May 17, 2017
A majority of three- and four-year-olds spend their days in a pre-K classroom, often located in an elementary school or child care center. While both settings serve pre-K students, the educational requirements and expectations for the principals and center directors leading these programs vary significantly. The discrepancies are dramatic: 40 states require elementary school principals to have a master’s degree or higher, yet 41 states allow center directors to have less than an associate’s degree.
Today, our Early & Elementary Education Policy team released A Tale of Two Pre-K Leaders: How State Policies for Center Directors and Principals Leading Pre-K Programs Differ, and Why They Shouldn’t, which finds that although child care center directors and elementary principals have similar roles and responsibilities-- for instance, they both are usually responsible for hiring and developing staff, managing facilities, and choosing curricula and assessments-- the qualification requirements for these positions are drastically different within and across states.
Our state-by-state comparison found that child care directors are consistently held to lower standards than elementary school principals, even though both influence the quality of children’s learning experiences and determine how well their programs run day-to-day. In all states, licensure requirements for child care center directors are less rigorous than those for elementary principals.
For example, most states require principals to have a master’s degree, prior teaching experience, and clinical experience through their preparation programs. Only New Jersey, Vermont, and Washington, DC require center directors to have a bachelor’s degree. And in 27 states, people can become center directors without any work experience in child care if they have enough formal education. Center director salaries tend to reflect these low qualifications instead of the complex nature of the job.
Pre-K attendance can have a wide range of benefits for children, but effective leaders are a key component of program quality. In fact, research shows that after teachers, school leaders are the greatest in-school factor impacting student achievement. Just because center directors may be leading smaller groups of children and teachers, doesn’t mean their work is any less important. Setting low expectations for pre-K leaders in any setting can jeopardize the quality of learning experiences children receive. Low compensation and limited support can also threaten quality and increase leader turnover.
The report offers several recommendations for states to better align the two sectors and improve both elementary school principal and center director quality:
Increase center director qualification requirements to reflect child development research.
Require elementary school principals to have teaching experience or clinical experience specifically in elementary schools.

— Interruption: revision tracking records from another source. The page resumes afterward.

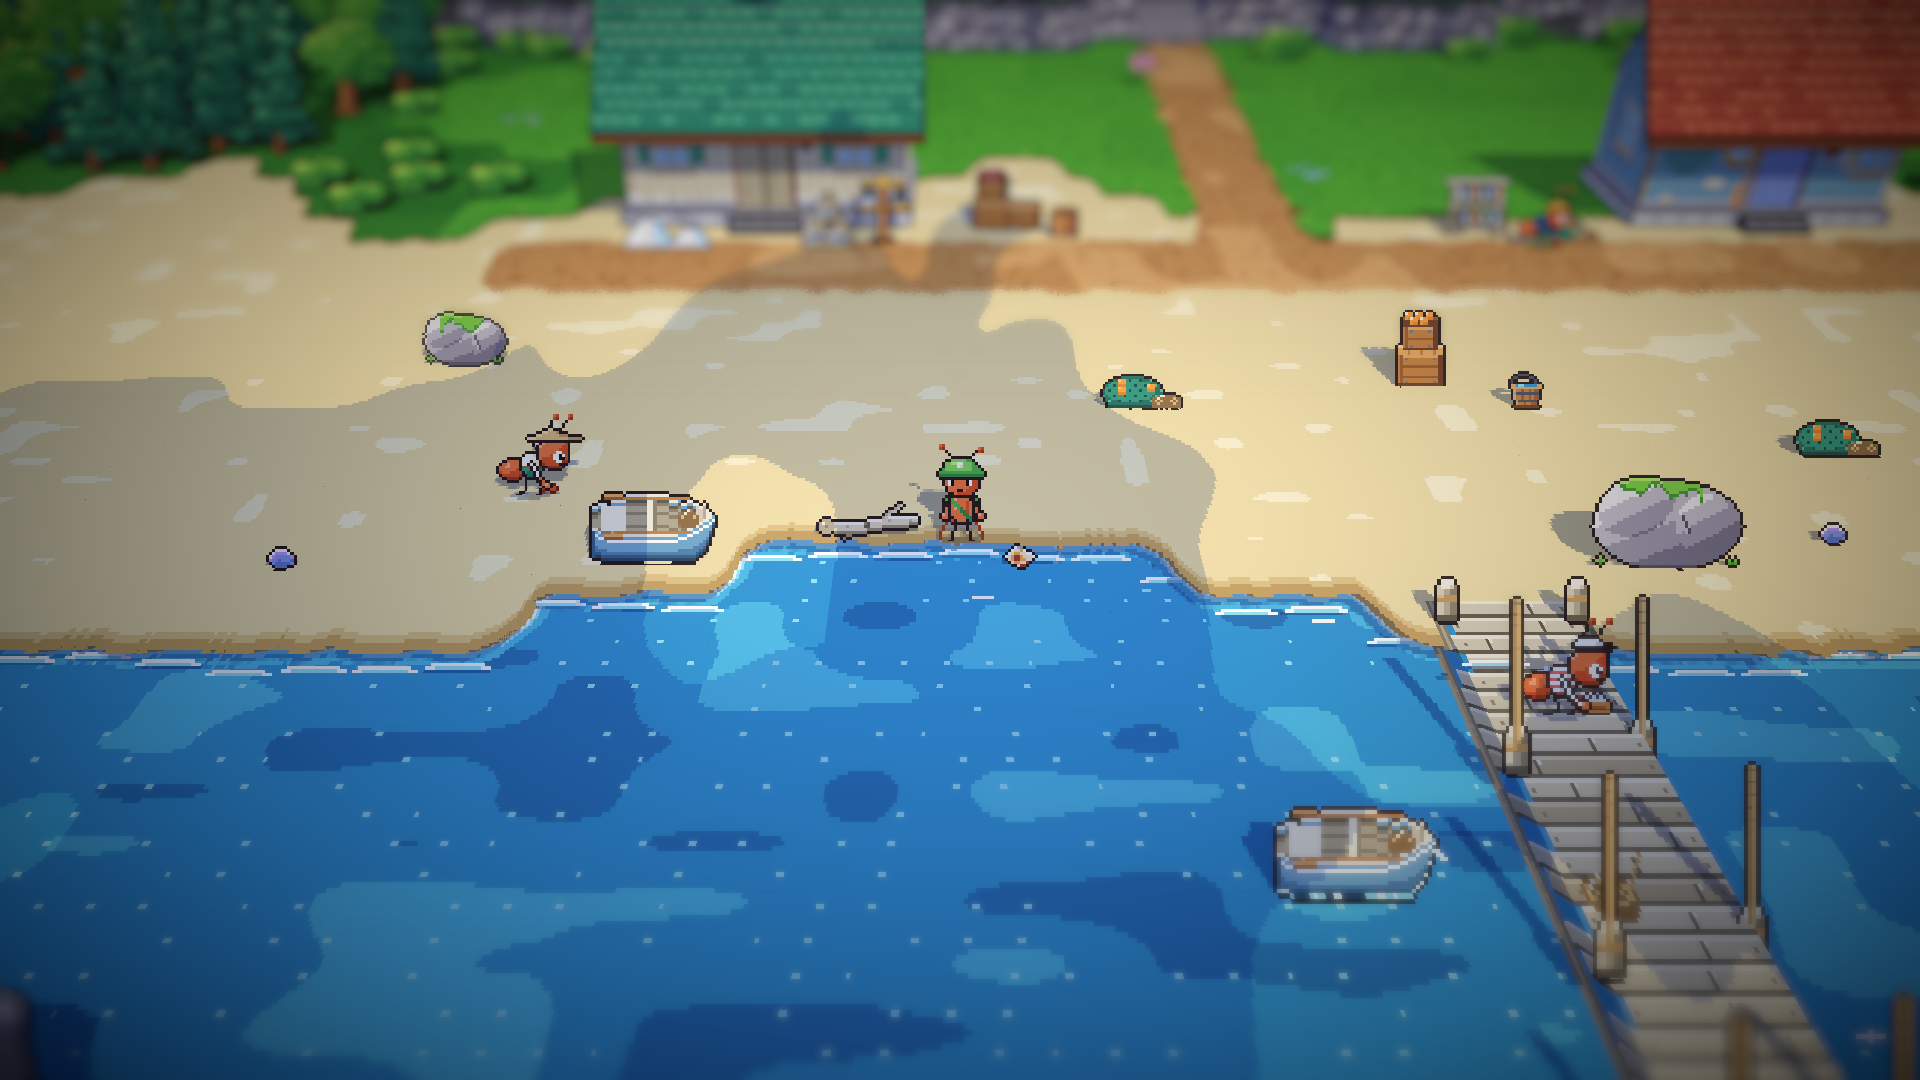
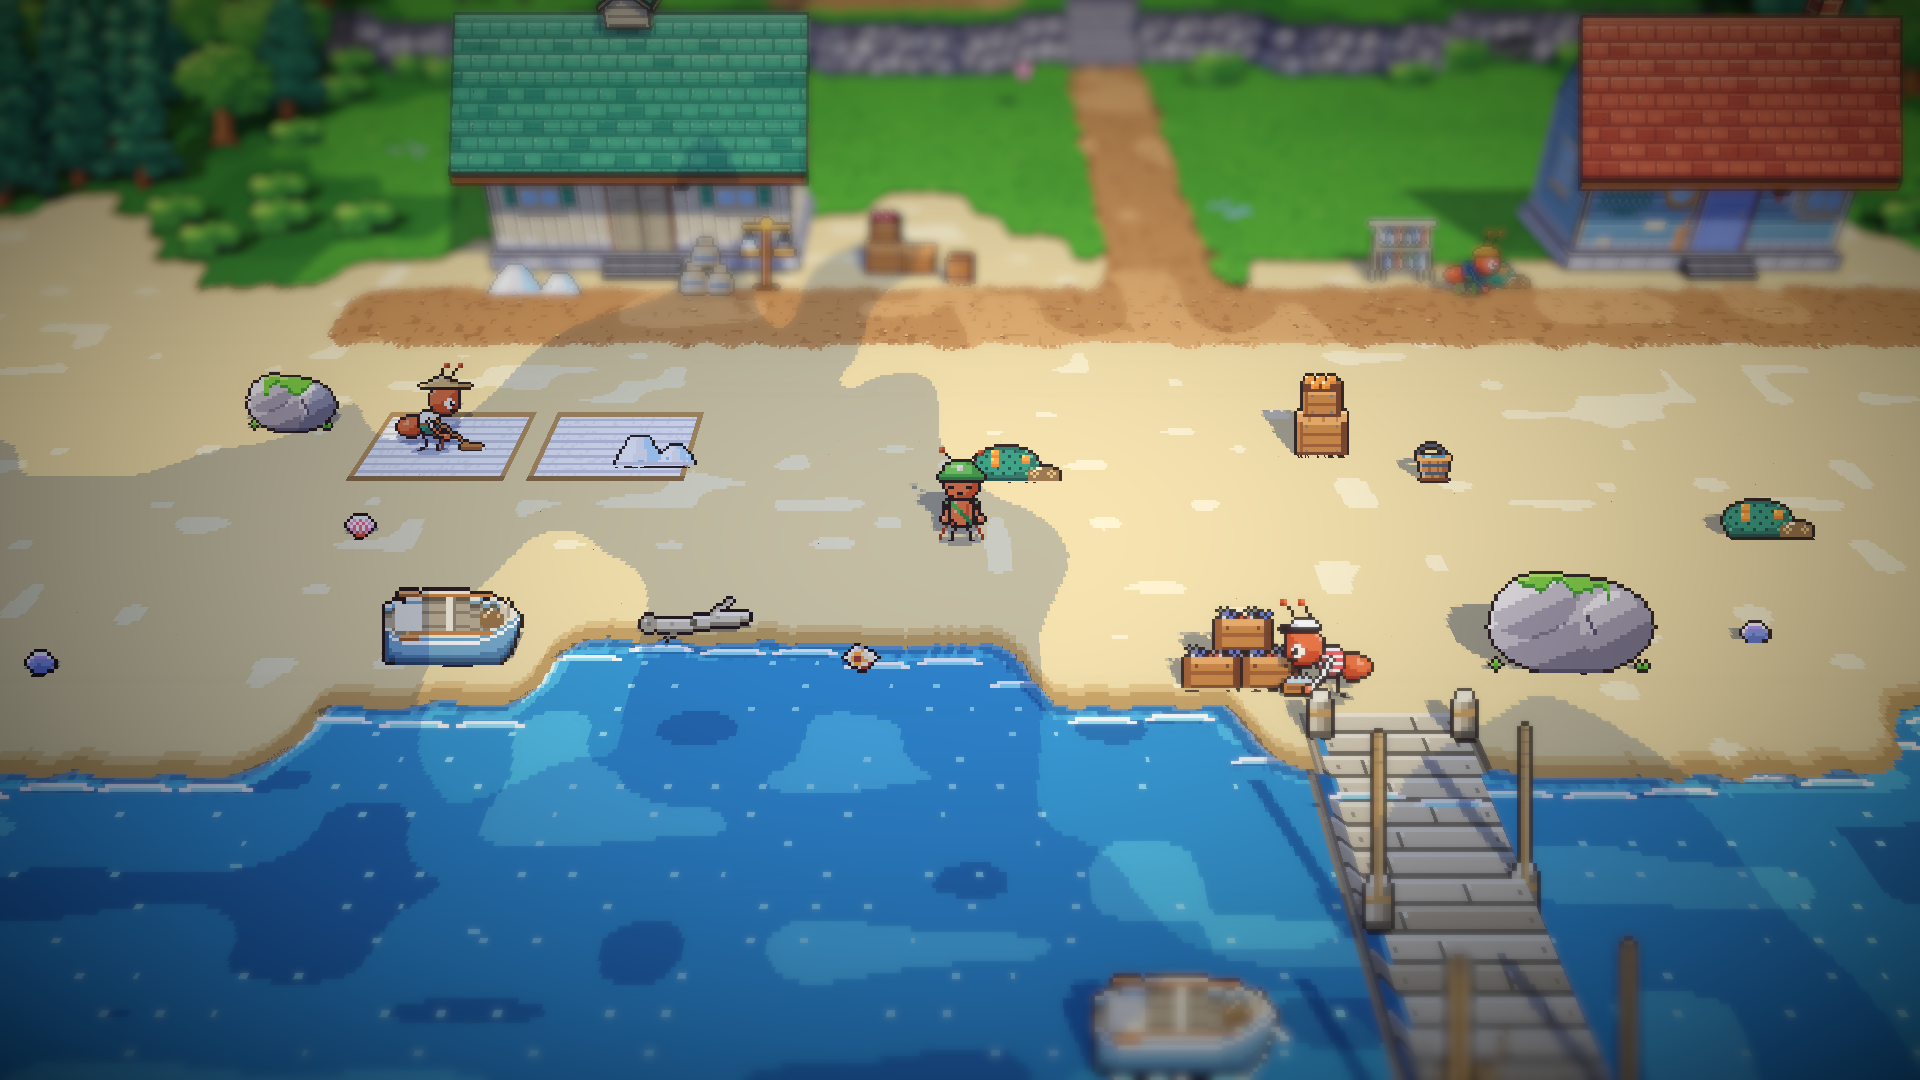
docs(devlog): log the coast's salt pans and catch crates

diff --git a/docs/devlog/22-semut-latar-di-pesisir.md b/docs/devlog/22-semut-latar-di-pesisir.md
@@ -19,14 +19,15 @@ pengangkut ikan dan pekerja garam.
 
 ### Kegiatan mereka (`Places.cs`)
 
-- **Pagi dan siang, nelayan:** mengambil peti ikan di pangkal dermaga, lalu membawanya menyeberangi pasir ke rak ikan
+- **Pagi dan siang, nelayan:** mengambil peti ikan dari tumpukan hasil tangkapan di pangkal dermaga, lalu membawanya menyeberangi pasir ke rak ikan
   di dekat mercusuar. Kalimatnya menyebut Arlo: Arlo yang menangkap, dia yang mengangkut.
-- **Pagi dan siang, pekerja garam:** menggaruk garam di pasir, lalu membawa karungnya ke gudang garam.
+- **Pagi dan siang, pekerja garam:** menggaruk garam di dua petak garam di pasir dengan garuk kayu, lalu membawa
+  karungnya ke gudang garam.
 - **Sore:** nelayan duduk di perahu dayung yang ditarik ke pasir, dan pekerja garam menyapu di depan gudang garam, di
   sebelah tumpukan garam.
 - Masing-masing punya satu kalimat untuk siang hari dan satu untuk sore, tidak pernah berupa petunjuk.
 
-![Pekerja garam menggaruk garam, nelayan di pangkal dermaga](img/22/02-menggaruk-garam.png)
+![Pekerja garam di petak garam, nelayan mengambil peti di pangkal dermaga](img/22/02-menggaruk-garam.png)
 
 ![Pekerja garam membawa karung ke gudang garam](img/22/03-karung-ke-gudang-garam.png)
 
@@ -34,21 +35,32 @@ pengangkut ikan dan pekerja garam.
 
 ![Sore: nelayan di perahu, pekerja garam menyapu](img/22/05-sore-di-pantai.png)
 
-### Perahu yang ditarik ke pasir (`village-south.js`, `areas.js`)
+### Pantai yang mendukung pekerjaan mereka (`village-south.js`, `areas.js`, `chars.js`)
 
-- `V.rowboat(true)` menggambar perahu dayung yang diam di pasir, tanpa air di sekelilingnya.
-- Perahu itu dipindah ke tepi air.
+- **Petak garam:** dua petak dangkal digambar langsung di tanah pasir, berpinggiran pasir basah, dengan garam yang
+  digaruk berbaris. Di ujungnya ada dua tumpukan garam (`saltHeaps`).
+- **Hasil tangkapan:** tumpukan tiga peti berisi ikan (`catchCrates`) di sisi barat pangkal dermaga.
+- **Pose baru `rake`:** gerakan menyapu dengan garuk kayu berkepala datar, bukan sapu. Pekerja garam memakainya di
+  petak garam, dan tetap memakai sapu di sore hari.
+- **Perahu yang ditarik ke pasir:** `V.rowboat(true)` menggambar perahu dayung yang diam di pasir, tanpa air di
+  sekelilingnya. Perahu itu dipindah ke tepi air.
 
 ## Masalah dan solusinya
 
+- **Kegiatan keduanya tidak terbaca.** Pengguna bertanya apa yang dilakukan dua semut itu. Pekerja garam terlihat
+  membungkuk di atas pasir kosong, tanpa garam dan tanpa alat, dan nelayan mengambil peti dari tempat yang kosong.
+  Sekarang ada petak garam, garuk kayu, dan tumpukan peti ikan.
+- **Petak garam pertama terlalu kecil.** Petak itu dibuat sebagai benda berdiri setinggi 10 px, sehingga hanya terlihat
+  seperti garis putih tipis di belakang perahu. Petak garam sekarang digambar di tanah, jauh lebih besar, di pasir yang
+  lapang.
+- **Tumpukan peti menempel pada batu besar** di sebelah timur dermaga. Tumpukan itu dipindah ke sisi barat.
 - **Perahu terlihat terapung di tengah pasir.** Pengguna bertanya kenapa ada perahu di pasir. Perahu di pasir memakai
   gambar perahu yang mengapung: bergoyang, dengan buih di sekeliling lambungnya dan riak di haluannya, padahal letaknya
   jauh dari air. Sekarang perahu itu diam, tanpa buih, dan berada di tepi air. Tempat duduk nelayan ikut pindah.
 
 ## Cara dicek
 
-- Ekspor dengan `python3 game/ArtSource/export.py --force cast` dan `--force areas`. Hanya gambar pesisir yang berubah,
-  peta jalannya tetap.
+- Ekspor dengan `python3 game/ArtSource/export.py --force cast` dan `--force areas`. Hanya pesisir yang berubah.
 - Pratinjau pose dan potret kedua semut.
 - Posisi dan pose keduanya dicatat setiap beberapa detik saat bermain: nelayan dari dermaga ke rak ikan dan kembali,
   pekerja garam dari pasir ke gudang garam dan kembali.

Increase professional learning opportunities for both principals and center directors.
States would do well to acknowledge the similar roles elementary school principals and center directors play in serving early learners. Such reforms could help ensure that all pre-K leaders have the knowledge and competencies to effectively support young children and their teachers. Policymakers and researchers can readily view our data and easily compare how policies concerning center directors and principals differ within and across state lines, with this series of interactive maps.
In conducting this scan of state policies, we partnered with the McCormick Center for Early Childhood Leadership, who today released their L.E.A.D. Early Childhood™ Clearinghouse. This project houses national data on programs that prepare and support early education leaders, state standards, and policy levers to improve the early childhood leadership workforce. McCormick’s online database makes new data on leaders accessible to stakeholders and encourages a cross-sector systems approach to improving the qualifications and ongoing professional development of early childhood leaders.